    Hugs and many, many, many congrats and hugs again!! Woohoo!! We’ll work on getting you some speaking gigs here in NJ!!! You go, girl!!! Amazing blog, by the way. It’s not like anyone wants to be an alarmist, but the info is so alarming! The solutions, though, are there. Congrats congrats congrats!!!!

  • Roz Savage

    Roger – no worries on the model. Amy Olstead in Austin has put me in touch with her uncle, who seems to be quite a legend in his own right. He once made a model of the African Queen, so Brocade shouldn’t present him with any problems!

    Margo – would be GREAT to speak in NJ! Hope that works out. Meanwhile I’m hoping to be at Ocean Champions in DC in September, but it clashes with the California Climate Ride so I”m still trying to figure out how to be in two places at once.

    Am just back from a cleanup here in Madang. Spoke at a school, issued the rallying cry, and then we all (me and several hundred students) went out to pick up trash, much of it plastic. May I recommend this approach? Get everybody inspired to do it, and then immediately put it into effect. Great to see such immediate results.

  • Christopher Schmidt

    Thanks for the bag ban links, UncaDoug!

    I did not support the bill as written in the link you provided at http://j.mp/BagBanBillText primarily because it would have created an outrageous paper bag tax and new state and local bureaucracies to spend all that money–at least 4 times larger than the paper bag industry itself. (The bill found that paper bags cost less than a nickel, but mandated a 25 cent tax to cover the “costs” of the new bureaucracies.)

    I wrote a long letter to my senator about this, and several defects in the bill (structural, legal, and state constitutional), but before clicking ‘send’ I decided to check for a newer version, and it turns out *all* of my criticisms had already been addressed in the latest version of the bill. (That *never* happens! Am I dreaming?)

    Anyway, the last assembly version posted (presumably the one passed by the assembly) is here:

    http://www.leginfo.ca.gov/pub/09-10/bill/asm/ab_1951-2000/ab_1998_bill_20100528_amended_asm_v96.html

    I wrote to my senator (Simitian) to support it.

  • http://web.mac.com/answerthecall/iWeb/Site/Actions.html Unca Doug

    Christoper, thanks for the link. To be honest, I had qualms about the 25 cent charge which has apparently been amended to 5 cents. Admittedly, I was rushing to find information to flesh out the news article, and was not thorough … how did you find this marked up version? What google key words or legislative site did you use? Thanks again!

  • Christopher Schmidt
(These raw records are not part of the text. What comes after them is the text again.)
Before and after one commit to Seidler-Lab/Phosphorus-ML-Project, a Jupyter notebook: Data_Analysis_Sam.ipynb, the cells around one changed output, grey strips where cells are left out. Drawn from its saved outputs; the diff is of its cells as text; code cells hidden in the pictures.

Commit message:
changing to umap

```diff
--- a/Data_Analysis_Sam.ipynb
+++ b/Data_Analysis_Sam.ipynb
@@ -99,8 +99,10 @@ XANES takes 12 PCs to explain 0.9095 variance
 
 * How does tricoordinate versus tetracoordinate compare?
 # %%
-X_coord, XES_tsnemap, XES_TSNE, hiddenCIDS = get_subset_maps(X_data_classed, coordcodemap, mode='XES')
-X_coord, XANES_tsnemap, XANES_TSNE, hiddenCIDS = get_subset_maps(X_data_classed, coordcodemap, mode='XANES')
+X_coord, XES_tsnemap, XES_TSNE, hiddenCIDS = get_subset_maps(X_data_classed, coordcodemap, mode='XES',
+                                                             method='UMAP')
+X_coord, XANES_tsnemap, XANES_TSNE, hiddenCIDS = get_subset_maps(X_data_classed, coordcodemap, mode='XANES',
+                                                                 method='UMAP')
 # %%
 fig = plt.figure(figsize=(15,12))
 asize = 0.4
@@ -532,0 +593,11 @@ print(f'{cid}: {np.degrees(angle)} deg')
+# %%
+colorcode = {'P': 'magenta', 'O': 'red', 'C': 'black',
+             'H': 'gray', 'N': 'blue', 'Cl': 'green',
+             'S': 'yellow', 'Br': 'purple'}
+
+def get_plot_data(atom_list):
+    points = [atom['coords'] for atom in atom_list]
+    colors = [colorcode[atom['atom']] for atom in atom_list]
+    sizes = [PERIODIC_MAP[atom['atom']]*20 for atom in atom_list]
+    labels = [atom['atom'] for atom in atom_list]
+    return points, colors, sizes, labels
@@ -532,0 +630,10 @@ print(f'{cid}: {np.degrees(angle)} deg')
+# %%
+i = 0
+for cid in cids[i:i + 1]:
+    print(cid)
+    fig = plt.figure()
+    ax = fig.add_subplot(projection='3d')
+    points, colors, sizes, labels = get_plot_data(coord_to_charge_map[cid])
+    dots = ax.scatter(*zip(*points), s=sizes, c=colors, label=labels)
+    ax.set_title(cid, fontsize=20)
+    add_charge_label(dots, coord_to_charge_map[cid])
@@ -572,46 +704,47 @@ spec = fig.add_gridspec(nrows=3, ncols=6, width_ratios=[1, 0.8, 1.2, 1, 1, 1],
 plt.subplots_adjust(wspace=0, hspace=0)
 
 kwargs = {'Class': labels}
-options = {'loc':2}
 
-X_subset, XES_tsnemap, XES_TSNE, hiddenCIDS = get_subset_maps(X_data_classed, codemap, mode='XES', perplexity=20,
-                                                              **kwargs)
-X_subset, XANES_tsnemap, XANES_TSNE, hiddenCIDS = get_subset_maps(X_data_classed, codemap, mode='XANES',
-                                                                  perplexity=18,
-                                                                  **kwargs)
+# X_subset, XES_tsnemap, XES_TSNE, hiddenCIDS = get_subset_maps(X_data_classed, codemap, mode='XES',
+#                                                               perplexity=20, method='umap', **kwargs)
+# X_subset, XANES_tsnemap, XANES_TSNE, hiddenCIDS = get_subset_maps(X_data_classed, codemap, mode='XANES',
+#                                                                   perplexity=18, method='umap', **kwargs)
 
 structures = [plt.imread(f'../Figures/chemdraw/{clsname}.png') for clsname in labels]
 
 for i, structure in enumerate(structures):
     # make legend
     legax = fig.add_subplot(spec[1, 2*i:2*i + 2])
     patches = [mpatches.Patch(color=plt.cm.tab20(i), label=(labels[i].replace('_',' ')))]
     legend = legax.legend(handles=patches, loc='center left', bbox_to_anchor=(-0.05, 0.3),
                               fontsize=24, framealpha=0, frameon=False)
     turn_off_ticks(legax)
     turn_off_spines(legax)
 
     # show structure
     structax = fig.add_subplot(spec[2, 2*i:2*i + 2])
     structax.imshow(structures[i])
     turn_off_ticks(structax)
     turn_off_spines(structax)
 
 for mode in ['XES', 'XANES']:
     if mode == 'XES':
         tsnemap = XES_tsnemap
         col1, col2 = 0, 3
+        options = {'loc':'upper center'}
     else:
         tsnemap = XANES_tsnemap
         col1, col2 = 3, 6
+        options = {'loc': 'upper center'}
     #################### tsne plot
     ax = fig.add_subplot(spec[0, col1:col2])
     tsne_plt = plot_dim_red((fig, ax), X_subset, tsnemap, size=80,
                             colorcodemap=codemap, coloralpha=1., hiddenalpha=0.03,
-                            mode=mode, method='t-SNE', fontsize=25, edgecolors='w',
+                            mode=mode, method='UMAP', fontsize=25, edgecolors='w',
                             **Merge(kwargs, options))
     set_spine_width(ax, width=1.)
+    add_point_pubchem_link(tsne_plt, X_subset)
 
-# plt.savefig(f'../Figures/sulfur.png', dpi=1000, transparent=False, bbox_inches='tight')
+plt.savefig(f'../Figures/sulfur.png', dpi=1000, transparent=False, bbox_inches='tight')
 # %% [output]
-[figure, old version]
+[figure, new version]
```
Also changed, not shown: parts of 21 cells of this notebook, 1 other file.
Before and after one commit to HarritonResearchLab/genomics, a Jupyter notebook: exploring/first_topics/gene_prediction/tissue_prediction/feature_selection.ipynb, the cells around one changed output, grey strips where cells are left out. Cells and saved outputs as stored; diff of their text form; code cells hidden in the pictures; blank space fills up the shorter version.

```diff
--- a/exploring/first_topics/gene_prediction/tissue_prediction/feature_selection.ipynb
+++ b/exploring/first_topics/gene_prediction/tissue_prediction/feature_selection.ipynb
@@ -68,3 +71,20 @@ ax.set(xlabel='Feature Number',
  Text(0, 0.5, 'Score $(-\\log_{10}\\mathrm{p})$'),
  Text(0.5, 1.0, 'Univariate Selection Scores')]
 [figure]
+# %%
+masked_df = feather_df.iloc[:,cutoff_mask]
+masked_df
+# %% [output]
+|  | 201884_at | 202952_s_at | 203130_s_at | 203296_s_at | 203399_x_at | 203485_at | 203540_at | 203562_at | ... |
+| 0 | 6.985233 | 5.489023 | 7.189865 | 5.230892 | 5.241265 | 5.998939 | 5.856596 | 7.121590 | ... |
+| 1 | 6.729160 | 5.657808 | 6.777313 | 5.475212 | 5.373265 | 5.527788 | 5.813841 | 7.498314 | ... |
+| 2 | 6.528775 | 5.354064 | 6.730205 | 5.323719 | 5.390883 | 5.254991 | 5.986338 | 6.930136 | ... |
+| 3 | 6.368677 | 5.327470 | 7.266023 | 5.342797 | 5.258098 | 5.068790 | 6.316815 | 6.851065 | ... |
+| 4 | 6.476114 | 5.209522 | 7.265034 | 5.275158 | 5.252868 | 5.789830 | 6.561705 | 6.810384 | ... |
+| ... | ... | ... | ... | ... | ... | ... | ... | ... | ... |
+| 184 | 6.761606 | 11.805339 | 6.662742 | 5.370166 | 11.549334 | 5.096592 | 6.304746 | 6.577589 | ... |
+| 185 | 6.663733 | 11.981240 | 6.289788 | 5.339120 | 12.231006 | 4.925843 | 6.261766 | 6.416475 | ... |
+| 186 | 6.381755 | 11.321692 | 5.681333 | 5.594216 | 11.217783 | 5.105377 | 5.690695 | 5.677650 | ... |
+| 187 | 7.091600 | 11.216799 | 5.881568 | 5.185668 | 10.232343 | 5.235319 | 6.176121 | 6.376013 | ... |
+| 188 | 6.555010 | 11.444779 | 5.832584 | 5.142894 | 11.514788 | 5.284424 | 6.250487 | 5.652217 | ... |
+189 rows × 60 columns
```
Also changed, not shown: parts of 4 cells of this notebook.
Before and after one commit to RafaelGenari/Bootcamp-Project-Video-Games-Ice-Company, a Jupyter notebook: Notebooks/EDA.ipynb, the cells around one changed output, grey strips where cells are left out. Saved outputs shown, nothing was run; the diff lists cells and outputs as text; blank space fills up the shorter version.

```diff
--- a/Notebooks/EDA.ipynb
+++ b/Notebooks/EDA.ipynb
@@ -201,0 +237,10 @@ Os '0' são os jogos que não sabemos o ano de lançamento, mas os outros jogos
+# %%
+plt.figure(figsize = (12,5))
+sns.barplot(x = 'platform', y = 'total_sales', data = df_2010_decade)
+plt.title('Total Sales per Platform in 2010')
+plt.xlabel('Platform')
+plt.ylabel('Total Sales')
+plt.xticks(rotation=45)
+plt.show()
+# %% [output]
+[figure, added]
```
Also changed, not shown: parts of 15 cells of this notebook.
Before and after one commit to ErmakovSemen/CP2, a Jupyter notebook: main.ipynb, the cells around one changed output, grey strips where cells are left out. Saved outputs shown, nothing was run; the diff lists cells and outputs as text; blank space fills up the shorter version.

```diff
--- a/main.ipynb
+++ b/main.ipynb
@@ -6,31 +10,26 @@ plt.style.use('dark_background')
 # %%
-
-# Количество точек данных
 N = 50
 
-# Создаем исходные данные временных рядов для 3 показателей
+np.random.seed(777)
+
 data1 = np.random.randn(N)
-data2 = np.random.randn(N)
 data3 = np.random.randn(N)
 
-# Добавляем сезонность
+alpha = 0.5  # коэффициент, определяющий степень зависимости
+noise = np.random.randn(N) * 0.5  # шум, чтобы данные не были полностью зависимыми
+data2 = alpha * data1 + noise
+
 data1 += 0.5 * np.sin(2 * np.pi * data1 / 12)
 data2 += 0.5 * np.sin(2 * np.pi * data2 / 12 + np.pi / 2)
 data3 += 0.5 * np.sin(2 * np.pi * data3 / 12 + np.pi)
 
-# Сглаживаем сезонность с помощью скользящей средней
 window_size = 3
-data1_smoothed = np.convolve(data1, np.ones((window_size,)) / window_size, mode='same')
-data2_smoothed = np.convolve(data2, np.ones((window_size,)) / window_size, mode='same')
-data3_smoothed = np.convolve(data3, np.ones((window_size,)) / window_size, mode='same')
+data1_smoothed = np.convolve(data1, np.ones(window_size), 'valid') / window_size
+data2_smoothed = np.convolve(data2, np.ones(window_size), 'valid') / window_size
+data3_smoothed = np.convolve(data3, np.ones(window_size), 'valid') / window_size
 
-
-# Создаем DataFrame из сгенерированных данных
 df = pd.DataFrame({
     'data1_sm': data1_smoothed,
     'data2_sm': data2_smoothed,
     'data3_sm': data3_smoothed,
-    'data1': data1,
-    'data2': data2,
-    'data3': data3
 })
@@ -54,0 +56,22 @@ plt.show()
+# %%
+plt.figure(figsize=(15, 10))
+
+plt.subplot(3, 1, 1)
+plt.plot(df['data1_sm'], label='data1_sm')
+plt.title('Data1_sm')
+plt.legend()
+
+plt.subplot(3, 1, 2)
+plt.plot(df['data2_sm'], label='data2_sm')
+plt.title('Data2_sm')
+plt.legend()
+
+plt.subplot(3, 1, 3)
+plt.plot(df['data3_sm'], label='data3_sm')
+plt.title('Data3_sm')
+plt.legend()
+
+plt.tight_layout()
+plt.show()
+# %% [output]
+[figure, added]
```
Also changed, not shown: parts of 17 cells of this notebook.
    http://www.leginfo.ca.gov/ is the starting point for California bills, the state constitution, and many of the state codes. Unfortunately, it doesn’t expose useful deep links you can email people, or I would have posted a link higher in the hierarchy of documents.

    More precisely, the >= 20 cent tax (dishonestly called a fee by the draft you linked) has been completely eliminated in the current version. The remaining >= 5 cent charge will be kept by the retailer, who has always covered the cost of bags in his prices anyway, so this formal charge represents a net economic burden of 0 on the buyer and seller. The >= 20 cent tax would have represented a drain on the private sector economy; initially funding new state and local bureaucracies who would have subsequently found themselves increasingly “underfunded” as consumers shifted away from the highly taxed bags.

  • John H